Two San Francisco peace activists have filed suit over “no-fly” lists that have snagged thousands of air travelers nationwide, the San Francisco Chronicle reports. The suit asks to require the Bush administration to disclose how many names are on the lists, how names are added and removed and how often they have been used to identify the wrong person. The American Civil Liberties Union said it sought the same information last December under the Freedom of Information Act, but the FBI replied that it had no such documents and the Transportation Security Administration never replied.

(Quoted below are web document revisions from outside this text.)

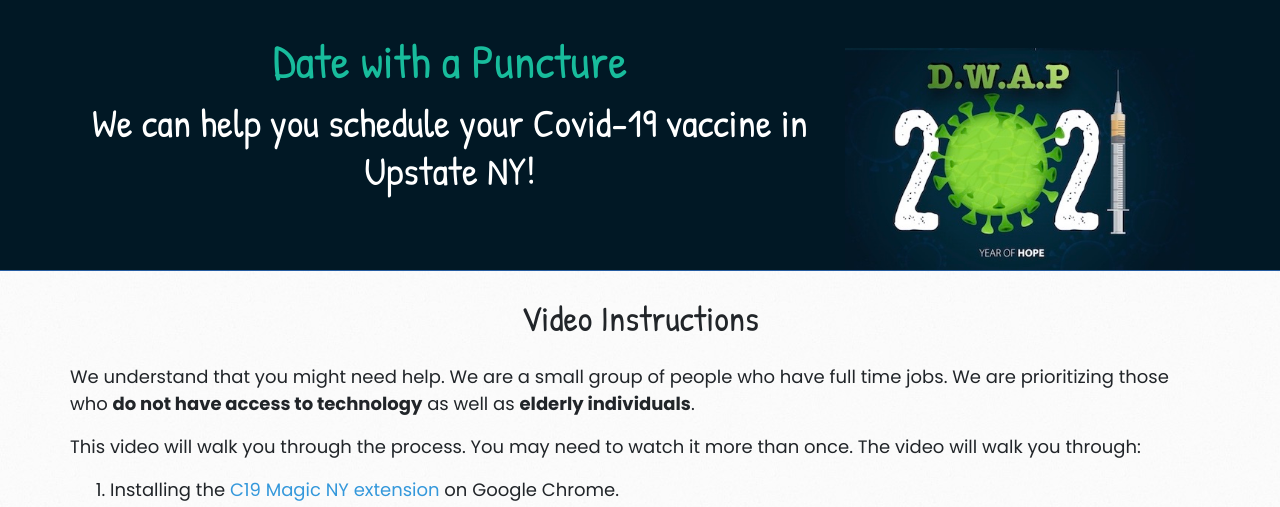
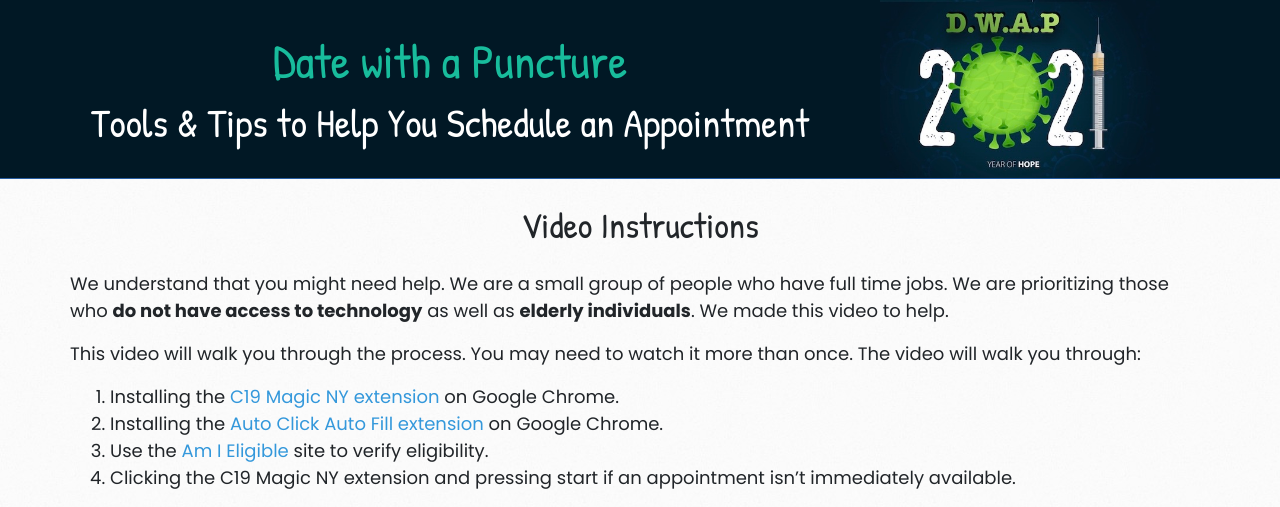
Before and after one commit to loganrath/dwap-main, a Jekyll site: the page built from video.md, in a window 1280 px wide, cut to the strip 0-507 px from the top of the page. Built offline with Jekyll 4.4.1, drawn with Linux system fonts in a browser that asks for light colours; nearby versions of some CDN libraries.

Commit message:
Update video.md

```diff
--- a/video.md
+++ b/video.md
@@ -1,9 +1,9 @@
 ---
-layout: default
+layout: smallheader
 title: Video Instructions
 ---
 
-We understand that you might need help. We are a small group of people who have full time jobs. We are prioritizing those who **do not have access to technology** as well as **elderly individuals**.
+We understand that you might need help. We are a small group of people who have full time jobs. We are prioritizing those who **do not have access to technology** as well as **elderly individuals**. We made this video to help.
 
 This video will walk you through the process. You may need to watch it more than once. The video will walk you through:
 
```
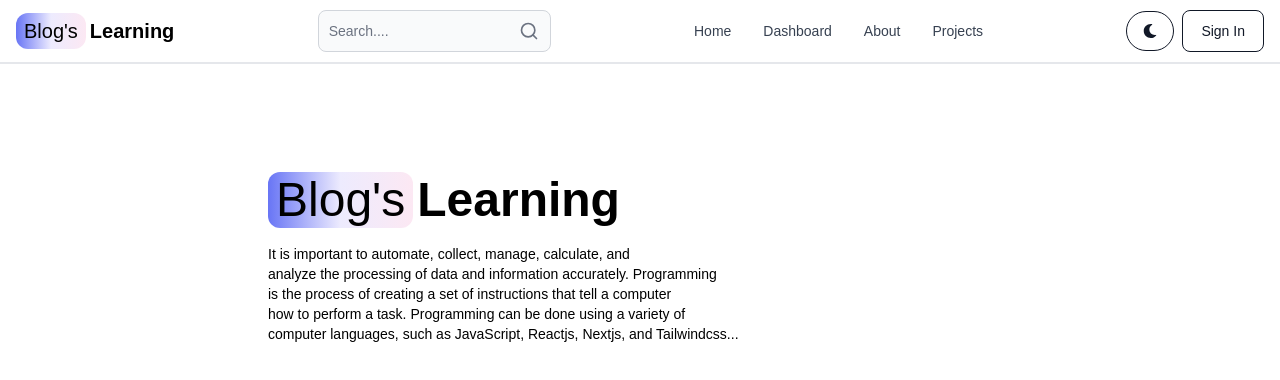
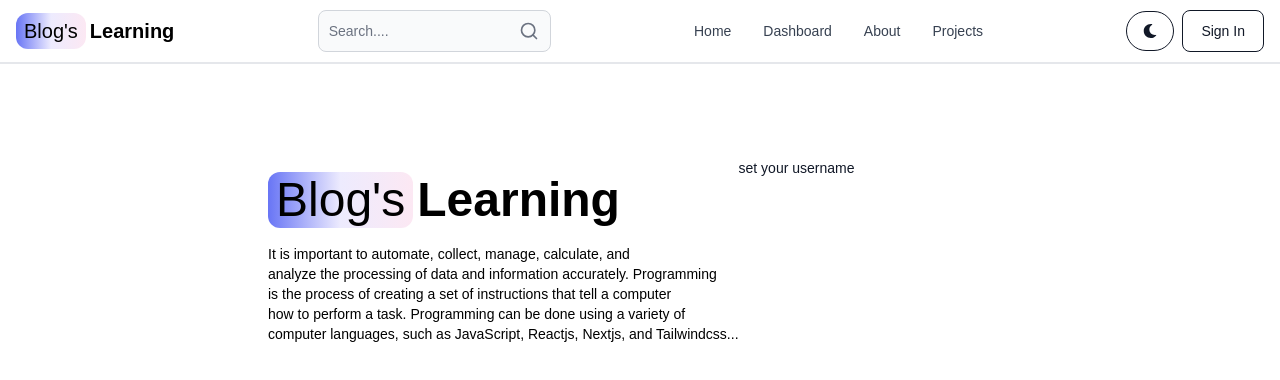
Before and after one commit to tchasinga/blogs-learning, a React (Vite) app in the folder frontend/: page /sign-up in a window 1280 px wide. Shown: the top 380 px of the page. Built offline with nearby package versions, Linux system fonts and the light colour scheme.

Commit message:
new code

```diff
--- a/frontend/src/Pages/SingUp.jsx
+++ b/frontend/src/Pages/SingUp.jsx
@@ -1,5 +1,5 @@
 import { Link } from "react-router-dom";
-
+import {  Label } from 'flowbite-react'
 
 export default function SingUp() {
   return (
@@ -21,7 +21,15 @@ export default function SingUp() {
         </div>
 
         {/* Adding second div  right side */}
-        <div className=""></div>
+        <div className="">
+             <form>
+
+              <div className="">
+                <Label value="set your username"/>
+              </div>
+
+             </form>
+        </div>
       </div>
     </div>
   )
```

The case was filed by Rebecca Gordon and Jan Adams, who help publish the anti-war newspaper War Times. They were detained briefly at San Francisco International Airport last August when their names showed up on a no-fly list at the American Trans Air counter. They were allowed to board their flight to Boston when officers didn’t find their names on an “FBI list,” according to police reports, but their bags were subjected to additional searches.

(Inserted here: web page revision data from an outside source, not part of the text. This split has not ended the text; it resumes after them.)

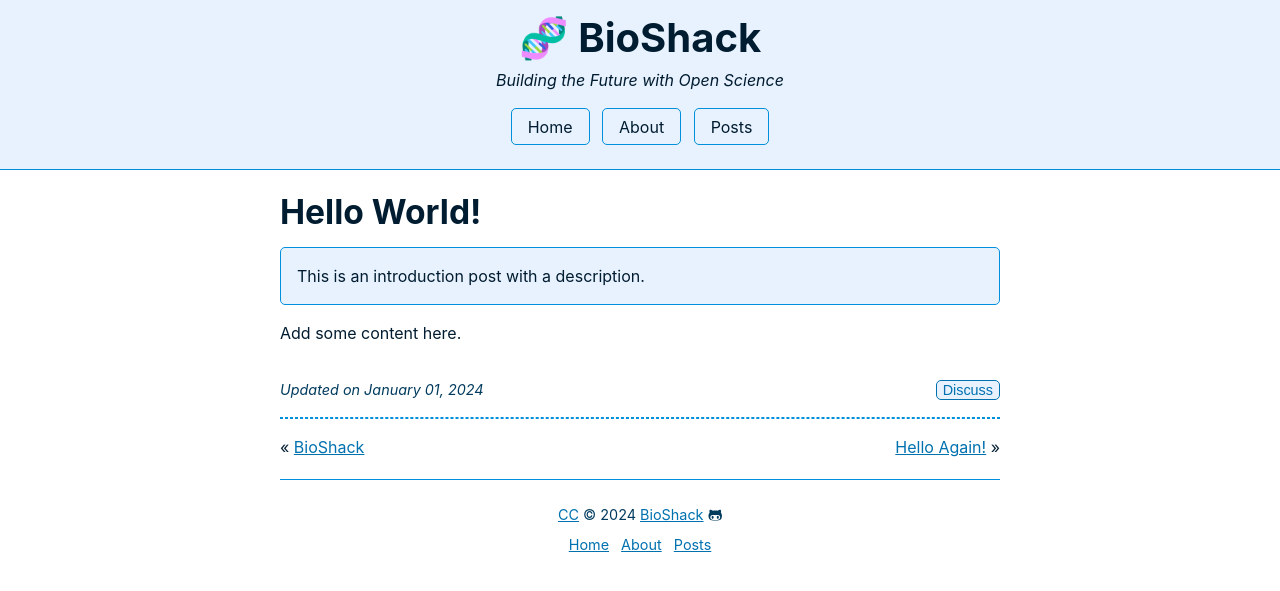
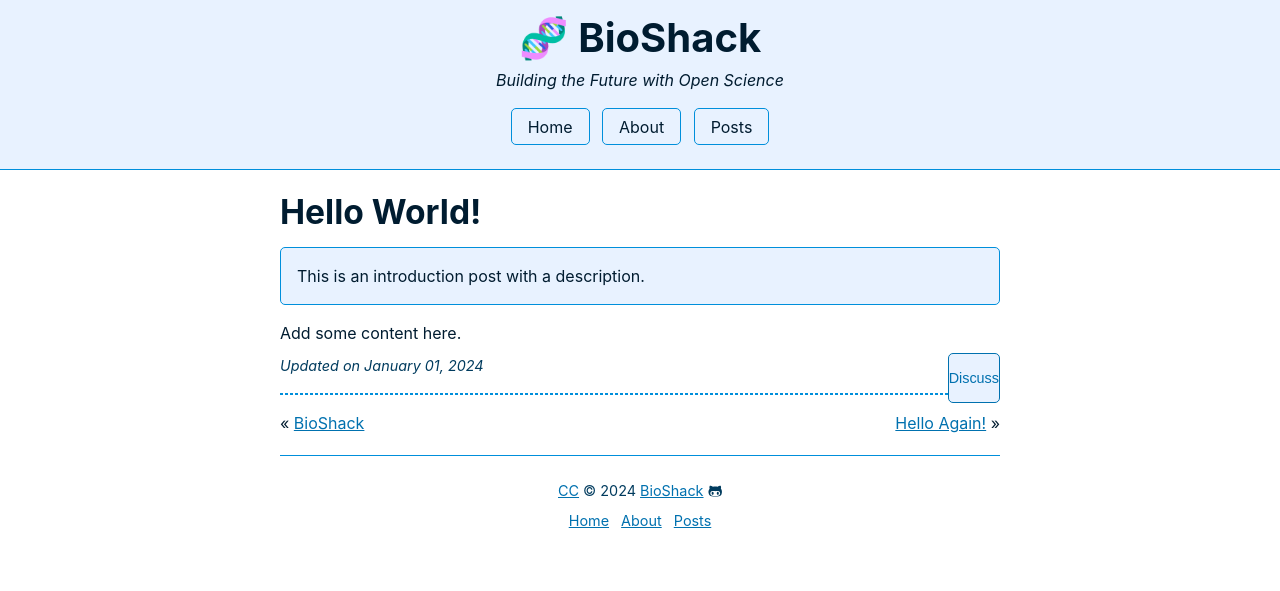
Before and after one commit to megdna/pond, a Jekyll site: the page built from _posts/2024-01-01-hello-world.md, in a window 1280 px wide. Shown: the top 591 px of the page. Built offline with Jekyll 4.4.1, drawn with Linux system fonts in a browser that asks for light colours.

Commit message:
Update theme

```diff
--- a/_layouts/post.html
+++ b/_layouts/post.html
@@ -5,6 +5,6 @@ layout: default
 {% if page.description %}<div class="notice">{{ page.description }}</div>{% endif %}
 {% if page.show %}<figure><img alt="{{ page.alt }}" src="{{ page.image | prepend: site.baseurl | prepend: site.url }}"><figcaption>{{ page.caption }}</figcaption></figure>{% endif %}
 {{ content }}
-{% if page.date %}<br><cite>Updated on {{page.date | date: "%B %d, %Y"}}</cite><div class="next"><button><a href="https://github.com/{{ site.github }}" target="_blank">Discuss</a></button></div><br><hr>{% endif %}
+{% if page.date %}<cite>Updated on {{page.date | date: "%B %d, %Y"}}</cite><div class="next"><button><a href="https://github.com/{{ site.github }}" target="_blank">Discuss</a></button></div><hr>{% endif %}
 {% if page.previous.url %}&laquo; <a href="{{ page.previous.url | prepend: site.baseurl | prepend: site.url }}">{{ page.previous.title }}</a>{% endif %}
 {% if page.next.url %}<div class="next"><a href="{{ page.next.url | prepend: site.baseurl | prepend: site.url }}">{{ page.next.title }}</a> &raquo;</div>{% endif %}
--- a/style.css
+++ b/style.css
@@ -202,6 +202,7 @@ button a {
 button, cite, dd {
   color: var(--meta);
   font-size: 0.9rem;
+  padding: 1rem 0;
 }
 
 code, mark {
```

The government has provided little information about the data it has supplied to airlines since the Sept. 11, 2001, terrorist attacks. Heather Rosenker, spokeswoman for the U.S. Transportation Security Administration, denied that anyone was on the government “watch lists” because of political affiliation or beliefs. She acknowledged technical problems with computer links between airline databases and two lists compiled by her agency: the “no-fly” list of suspected terrorists and a list of “selectees,” deemed less of a threat, who are subjected to added searches of their persons or luggage.